> [WHAT THE TASK REQUIRES]:
Narrow the data below down to the lines containing "monitors".
=== Section Start ===
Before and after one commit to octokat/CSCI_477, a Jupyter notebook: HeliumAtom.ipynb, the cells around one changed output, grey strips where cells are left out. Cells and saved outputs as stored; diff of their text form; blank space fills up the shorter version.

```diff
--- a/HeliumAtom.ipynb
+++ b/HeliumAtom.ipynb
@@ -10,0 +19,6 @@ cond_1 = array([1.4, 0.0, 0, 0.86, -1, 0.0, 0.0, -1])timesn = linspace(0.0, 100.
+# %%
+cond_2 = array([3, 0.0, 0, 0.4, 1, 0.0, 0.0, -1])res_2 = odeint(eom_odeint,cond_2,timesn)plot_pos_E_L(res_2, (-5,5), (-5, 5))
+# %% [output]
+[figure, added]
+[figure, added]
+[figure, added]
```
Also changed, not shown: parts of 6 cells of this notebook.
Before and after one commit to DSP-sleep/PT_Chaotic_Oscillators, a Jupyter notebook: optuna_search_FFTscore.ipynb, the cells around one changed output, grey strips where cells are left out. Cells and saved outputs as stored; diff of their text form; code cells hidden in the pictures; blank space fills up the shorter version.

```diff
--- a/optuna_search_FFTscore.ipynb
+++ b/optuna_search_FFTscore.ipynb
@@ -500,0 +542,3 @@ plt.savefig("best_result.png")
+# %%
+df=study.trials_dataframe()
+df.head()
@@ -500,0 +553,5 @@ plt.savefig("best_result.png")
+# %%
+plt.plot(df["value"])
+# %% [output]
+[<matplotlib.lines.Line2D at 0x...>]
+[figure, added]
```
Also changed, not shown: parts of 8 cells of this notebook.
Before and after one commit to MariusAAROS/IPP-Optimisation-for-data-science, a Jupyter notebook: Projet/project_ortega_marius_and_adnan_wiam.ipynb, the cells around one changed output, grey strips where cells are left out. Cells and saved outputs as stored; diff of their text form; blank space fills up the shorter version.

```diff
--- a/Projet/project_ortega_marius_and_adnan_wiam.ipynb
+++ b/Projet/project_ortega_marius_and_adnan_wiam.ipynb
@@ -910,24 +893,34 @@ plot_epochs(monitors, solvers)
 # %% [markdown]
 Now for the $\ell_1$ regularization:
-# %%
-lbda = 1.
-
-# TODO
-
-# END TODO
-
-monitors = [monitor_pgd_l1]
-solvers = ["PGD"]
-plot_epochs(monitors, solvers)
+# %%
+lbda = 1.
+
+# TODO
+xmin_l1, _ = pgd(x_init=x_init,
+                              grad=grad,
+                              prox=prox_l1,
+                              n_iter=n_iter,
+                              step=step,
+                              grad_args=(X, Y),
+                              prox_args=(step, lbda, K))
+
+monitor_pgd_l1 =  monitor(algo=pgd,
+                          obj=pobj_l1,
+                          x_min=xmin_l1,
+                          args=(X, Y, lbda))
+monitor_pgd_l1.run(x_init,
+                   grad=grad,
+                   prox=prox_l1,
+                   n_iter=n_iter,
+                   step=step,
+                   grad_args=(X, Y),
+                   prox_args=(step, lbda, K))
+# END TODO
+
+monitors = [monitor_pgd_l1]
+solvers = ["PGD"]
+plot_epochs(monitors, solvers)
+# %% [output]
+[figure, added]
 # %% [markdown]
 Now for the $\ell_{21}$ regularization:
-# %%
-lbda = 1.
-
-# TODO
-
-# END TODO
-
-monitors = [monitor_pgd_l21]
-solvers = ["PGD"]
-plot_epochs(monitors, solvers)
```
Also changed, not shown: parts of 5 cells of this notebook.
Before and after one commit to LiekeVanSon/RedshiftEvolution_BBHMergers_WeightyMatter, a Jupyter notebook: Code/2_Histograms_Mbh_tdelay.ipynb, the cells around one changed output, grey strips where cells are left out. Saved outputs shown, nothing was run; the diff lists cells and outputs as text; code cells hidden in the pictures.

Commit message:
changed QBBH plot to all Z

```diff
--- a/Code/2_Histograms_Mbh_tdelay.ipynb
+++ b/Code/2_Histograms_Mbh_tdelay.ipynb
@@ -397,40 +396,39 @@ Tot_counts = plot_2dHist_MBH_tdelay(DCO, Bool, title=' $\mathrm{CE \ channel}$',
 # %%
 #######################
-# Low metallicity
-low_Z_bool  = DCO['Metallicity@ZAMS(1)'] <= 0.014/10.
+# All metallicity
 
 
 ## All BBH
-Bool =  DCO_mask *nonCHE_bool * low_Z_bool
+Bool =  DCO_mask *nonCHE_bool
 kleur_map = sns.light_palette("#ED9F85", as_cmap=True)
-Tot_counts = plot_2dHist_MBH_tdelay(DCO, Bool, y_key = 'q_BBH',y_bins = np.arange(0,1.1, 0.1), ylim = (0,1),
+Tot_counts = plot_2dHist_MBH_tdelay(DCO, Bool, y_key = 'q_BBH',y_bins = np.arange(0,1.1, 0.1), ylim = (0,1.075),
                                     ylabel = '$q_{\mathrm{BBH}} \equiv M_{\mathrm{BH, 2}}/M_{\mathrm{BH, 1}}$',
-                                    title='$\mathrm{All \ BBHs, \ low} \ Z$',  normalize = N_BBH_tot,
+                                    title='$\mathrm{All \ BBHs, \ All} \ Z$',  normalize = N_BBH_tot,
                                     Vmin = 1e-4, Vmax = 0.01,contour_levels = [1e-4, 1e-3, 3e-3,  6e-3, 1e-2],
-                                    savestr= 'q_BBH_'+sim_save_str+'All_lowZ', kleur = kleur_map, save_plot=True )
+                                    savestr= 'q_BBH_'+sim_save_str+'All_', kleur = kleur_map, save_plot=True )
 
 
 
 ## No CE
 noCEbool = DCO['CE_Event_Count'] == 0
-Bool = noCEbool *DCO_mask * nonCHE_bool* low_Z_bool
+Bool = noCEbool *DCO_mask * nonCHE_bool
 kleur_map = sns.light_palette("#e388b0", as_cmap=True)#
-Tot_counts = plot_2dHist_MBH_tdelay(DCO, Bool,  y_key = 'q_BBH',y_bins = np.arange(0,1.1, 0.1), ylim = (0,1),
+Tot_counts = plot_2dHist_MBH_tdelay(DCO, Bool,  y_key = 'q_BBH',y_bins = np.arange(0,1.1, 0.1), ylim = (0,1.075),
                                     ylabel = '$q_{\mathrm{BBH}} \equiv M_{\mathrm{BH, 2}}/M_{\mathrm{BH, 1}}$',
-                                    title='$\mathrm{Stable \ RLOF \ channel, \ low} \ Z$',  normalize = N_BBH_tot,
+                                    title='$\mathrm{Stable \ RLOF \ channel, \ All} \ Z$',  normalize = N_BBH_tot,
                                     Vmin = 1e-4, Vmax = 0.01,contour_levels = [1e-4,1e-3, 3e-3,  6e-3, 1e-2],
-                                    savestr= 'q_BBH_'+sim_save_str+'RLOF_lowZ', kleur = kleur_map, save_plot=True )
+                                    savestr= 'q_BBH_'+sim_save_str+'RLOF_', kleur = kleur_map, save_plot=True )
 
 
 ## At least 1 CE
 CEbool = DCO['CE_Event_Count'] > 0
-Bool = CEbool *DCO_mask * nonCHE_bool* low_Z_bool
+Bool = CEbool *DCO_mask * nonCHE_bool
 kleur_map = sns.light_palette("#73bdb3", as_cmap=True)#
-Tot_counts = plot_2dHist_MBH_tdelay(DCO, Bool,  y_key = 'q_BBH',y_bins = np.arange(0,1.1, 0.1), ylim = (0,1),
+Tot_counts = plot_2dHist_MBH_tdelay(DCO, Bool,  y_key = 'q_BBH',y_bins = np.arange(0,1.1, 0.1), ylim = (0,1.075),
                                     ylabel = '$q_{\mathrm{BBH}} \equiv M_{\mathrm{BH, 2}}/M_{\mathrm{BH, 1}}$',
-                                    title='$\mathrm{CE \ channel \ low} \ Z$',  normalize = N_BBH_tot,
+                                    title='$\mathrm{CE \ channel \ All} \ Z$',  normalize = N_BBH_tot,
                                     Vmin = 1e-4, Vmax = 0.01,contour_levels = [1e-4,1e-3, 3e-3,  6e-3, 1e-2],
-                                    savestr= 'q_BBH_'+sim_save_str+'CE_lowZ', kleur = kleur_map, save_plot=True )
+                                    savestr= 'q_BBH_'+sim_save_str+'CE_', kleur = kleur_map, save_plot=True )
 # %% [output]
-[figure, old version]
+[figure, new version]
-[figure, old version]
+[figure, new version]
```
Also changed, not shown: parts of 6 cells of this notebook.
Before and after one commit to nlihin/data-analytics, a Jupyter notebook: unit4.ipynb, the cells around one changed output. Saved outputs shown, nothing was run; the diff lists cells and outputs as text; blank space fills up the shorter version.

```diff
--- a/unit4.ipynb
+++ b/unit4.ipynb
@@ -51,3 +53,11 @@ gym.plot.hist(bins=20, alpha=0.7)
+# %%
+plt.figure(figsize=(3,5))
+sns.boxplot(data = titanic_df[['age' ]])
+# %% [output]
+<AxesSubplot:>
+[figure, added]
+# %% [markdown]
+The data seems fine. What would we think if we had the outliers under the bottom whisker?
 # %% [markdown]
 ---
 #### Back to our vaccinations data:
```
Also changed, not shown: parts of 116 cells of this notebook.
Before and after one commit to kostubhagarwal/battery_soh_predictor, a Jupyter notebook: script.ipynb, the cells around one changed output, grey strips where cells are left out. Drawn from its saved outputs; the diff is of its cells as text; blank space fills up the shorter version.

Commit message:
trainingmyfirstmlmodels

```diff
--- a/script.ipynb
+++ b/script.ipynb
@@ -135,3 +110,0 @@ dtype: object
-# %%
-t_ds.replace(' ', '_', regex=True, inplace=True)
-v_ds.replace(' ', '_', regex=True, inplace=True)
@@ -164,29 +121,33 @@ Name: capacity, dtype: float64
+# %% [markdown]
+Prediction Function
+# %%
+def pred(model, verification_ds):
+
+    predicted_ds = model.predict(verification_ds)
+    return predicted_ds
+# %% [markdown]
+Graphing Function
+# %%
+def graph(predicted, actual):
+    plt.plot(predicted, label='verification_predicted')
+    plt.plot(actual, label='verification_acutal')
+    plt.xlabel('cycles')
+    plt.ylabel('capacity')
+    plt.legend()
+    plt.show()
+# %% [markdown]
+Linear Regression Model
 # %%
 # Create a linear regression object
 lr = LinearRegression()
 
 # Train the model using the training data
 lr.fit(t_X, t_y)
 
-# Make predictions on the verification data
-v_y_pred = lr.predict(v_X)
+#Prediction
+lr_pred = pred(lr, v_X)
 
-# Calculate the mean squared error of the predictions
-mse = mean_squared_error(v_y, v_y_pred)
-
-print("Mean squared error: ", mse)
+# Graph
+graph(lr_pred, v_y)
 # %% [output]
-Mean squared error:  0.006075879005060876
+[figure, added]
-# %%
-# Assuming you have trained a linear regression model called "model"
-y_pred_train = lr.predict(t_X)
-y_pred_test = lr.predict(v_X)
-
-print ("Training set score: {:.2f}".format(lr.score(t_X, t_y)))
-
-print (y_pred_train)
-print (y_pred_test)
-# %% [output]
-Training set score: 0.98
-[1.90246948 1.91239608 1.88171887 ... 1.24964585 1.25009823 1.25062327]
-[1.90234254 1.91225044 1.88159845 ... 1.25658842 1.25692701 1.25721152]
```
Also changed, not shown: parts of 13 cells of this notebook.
=== Section End ===
> [SOLUTION FOR THIS PROBLEM]:
@@ -910,24 +893,34 @@ plot_epochs(monitors, solvers)
-monitors = [monitor_pgd_l1]
-plot_epochs(monitors, solvers)
+monitors = [monitor_pgd_l1]
+plot_epochs(monitors, solvers)
-monitors = [monitor_pgd_l21]
-plot_epochs(monitors, solvers)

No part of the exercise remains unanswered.